Although bacteria are commonly co-occurring in microalgal cultivation and production systems, little is known about their community structure and how it might be affected by specific microalgal groups or growth conditions. A better understanding about the underlying factors that determine the growth of specific bacterial populations is not only important for optimizing microalgal production processes, but also in the context of product quality when the algal biomass is to be used for future food or feed. We analyzed the bacterial community composition associated with nine microalgal strains in stock culture, maintained in two different growth media, to explore how specific taxonomic microalgal groups, microalgal origin, or the growth medium affect the bacterial community composition. Furthermore, we monitored the bacterial community composition for three Phaeodactylum strains during batch cultivation in bubble columns to examine if the bacterial composition alters during cultivation. Our results reveal that different microalgal genera, kept at the same cultivation conditions over many years, displayed separate and unique bacterial communities, and that different strains of the same genus had very similar bacterial community compositions, despite originating from different habitats.

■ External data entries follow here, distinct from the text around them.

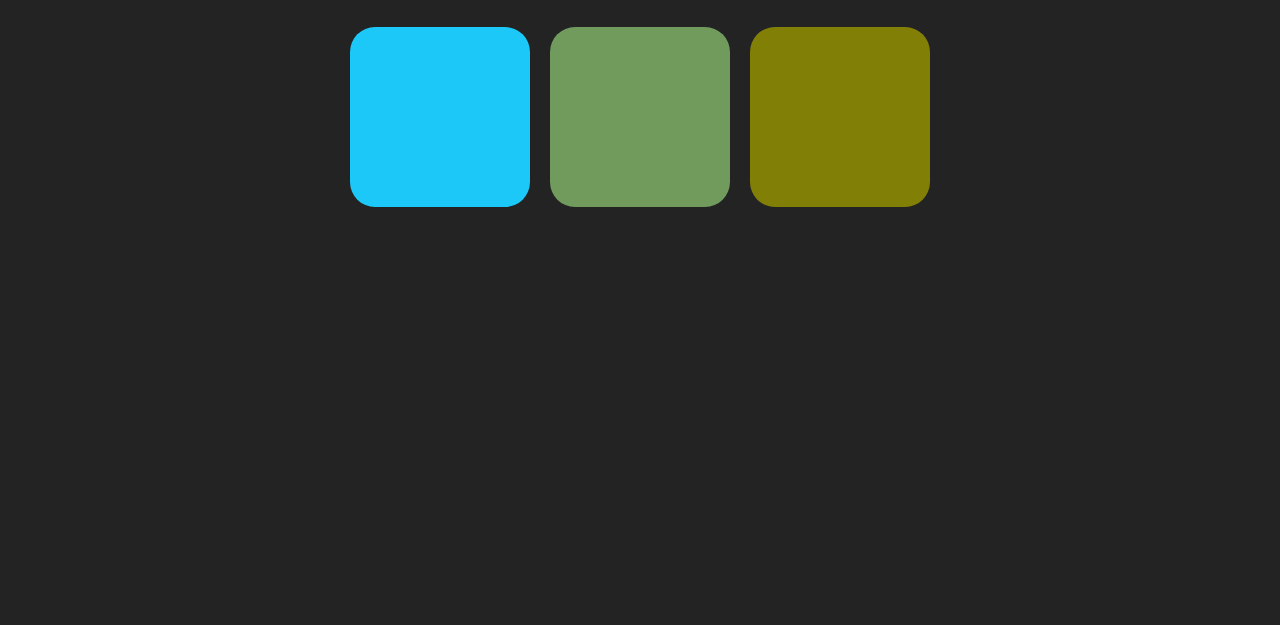
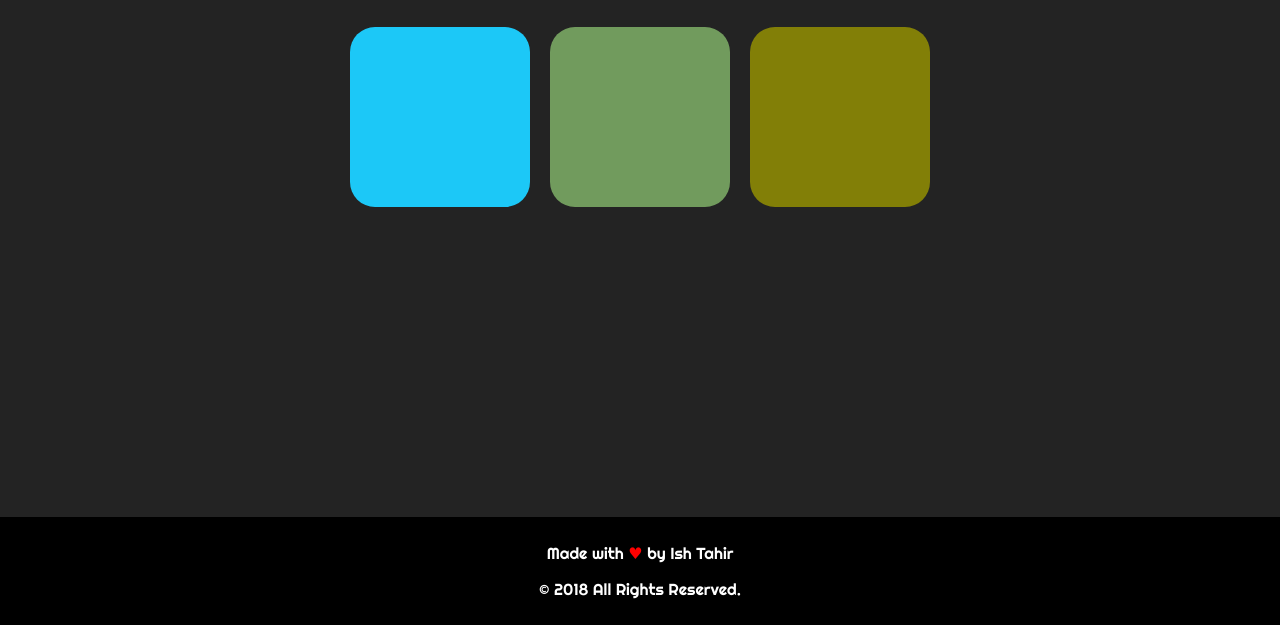
Before and after one commit to ishtahir/Color-Guessing-Game, a plain HTML site: page index.html in a window 1280 px wide. Shown: the part 212-837 px from the top of the page. Before the commit the page ends 800 px from the top, so only its background shows below. Drawn offline with Linux system fonts and the light colour scheme.

Commit message:
Added the footer

```diff
--- a/index.html
+++ b/index.html
@@ -20,6 +20,10 @@
             <button class="hard-btn diff">Hard</button>
         </div>
         <div class="container"></div>
+        <footer>
+            <p>Made with <span class="hearts">♥</span> by Ish Tahir</p>
+            <p>&copy; 2018 All Rights Reserved.</p>
+        </footer>
         <script src="rgbgame.js"></script>
     </body>
 </html>
--- a/rgbgame.css
+++ b/rgbgame.css
@@ -1,3 +1,8 @@
+html, body {
+  height: 100%;
+  margin: 0;
+}
+
 body {
     background-color: #232323;
     margin: 0;
@@ -67,6 +72,7 @@ button:hover {
 .container {
     margin: 20px auto;
     max-width: 600px;
+    min-height: 60%;
 }
 
 .square {
@@ -90,3 +96,16 @@ button:hover {
 #blue {
     color: #00f;
 }
+
+footer {
+    text-align: center;
+    color: #fff;
+    padding: 10px;
+    width: calc(100% - 20px);
+    background-color: #000;
+    clear: both;
+}
+
+.hearts {
+    color: red;
+}
```
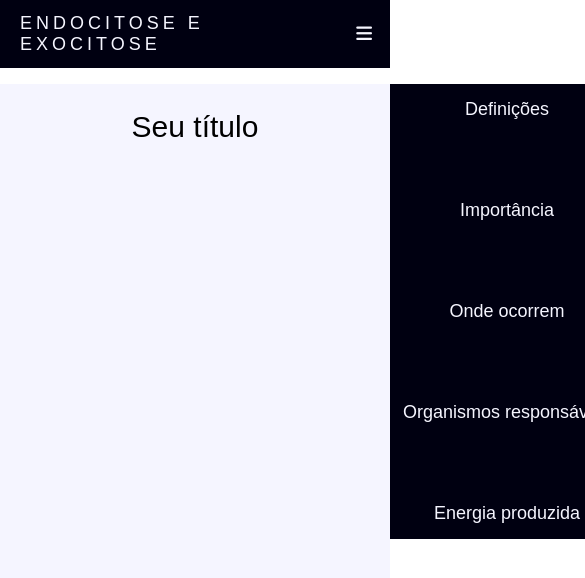
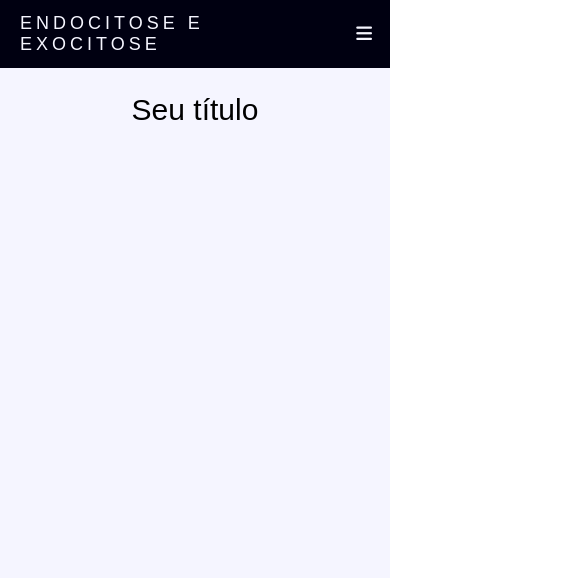
Before and after one commit to TavinV/multi-citosi, a plain HTML site: page index.html in a window 390 px wide. Shown: the top 578 px of the page, 585 px wide, since content can reach past the window. Drawn offline with Linux system fonts and the light colour scheme; a web font is replaced by a local one.

Commit message:
alterado a direção do mobile menu

```diff
--- a/style.css
+++ b/style.css
@@ -40,6 +40,7 @@ a:hover {
 }
 
 nav {
+    z-index: 3;
     display: flex;
     justify-content: space-between;
     align-items: center;
@@ -54,7 +55,7 @@ nav {
 .logo-container,
 .nav-container {
     width: max-content;
-    height: 10vh;
+    height: 8vh;
     align-items: center;
     justify-content: center;
     display: flex;
@@ -90,8 +91,8 @@ nav {
 }
 
 main {
-    margin-top: 10vh;
-    height: 90vh;
+    margin-top: 8vh;
+    height: 92vh;
     width: 100vw;
     background: var(--light);
 
@@ -99,35 +100,35 @@ main {
 
 @media (max-width: 999px) {
     .mobile-menu {
-        z-index: 1;
+        z-index: 0;
     }
 
-    body {
+    main {
+        z-index: 1;
         overflow-x: hidden;
-    }
-
-    li {
-        margin-top: 5px;
-        margin-bottom: 5px;
-        padding: 10px;
+        margin-top: 8vh;
+        height: 92vh;
+        width: 100vw;
     }
 
     .nav-list {
+        z-index: 1;
         position: absolute;
-        top: 10vh;
+        top: 8vh;
         right: 0;
-        width: 60vw;
-        gap: 50px;
+        width: 100vw;
+        height: 30vh;
+        gap: 10px;
         font-size: smaller;
         background-color: var(--dark);
         flex-direction: column;
         align-items: center;
         justify-content: space-around;
-        transform: translateX(100%);
+        transform: translateY(-150%);
     }
 
     .nav-list.active {
-        transform: translateX(0);
+        transform: translateY(0);
     }
 }
 
```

However, when maintained in a different growth medium, the bacterial composition changed for some. During batch cultivation, the bacterial community structure remained relatively stable for each Phaeodactylum strain. This indicates that microalgae seem to impact the development of the associated bacterial communities and that different microalgal genera could create distinct conditions that select for dominance of specific bacteria. However, other factors such as the composition of growth medium also affect the formation of the bacterial community structure.
PMID:36778846 | PMC:PMC9908576 | DOI:10.3389/fmicb.2023.1108018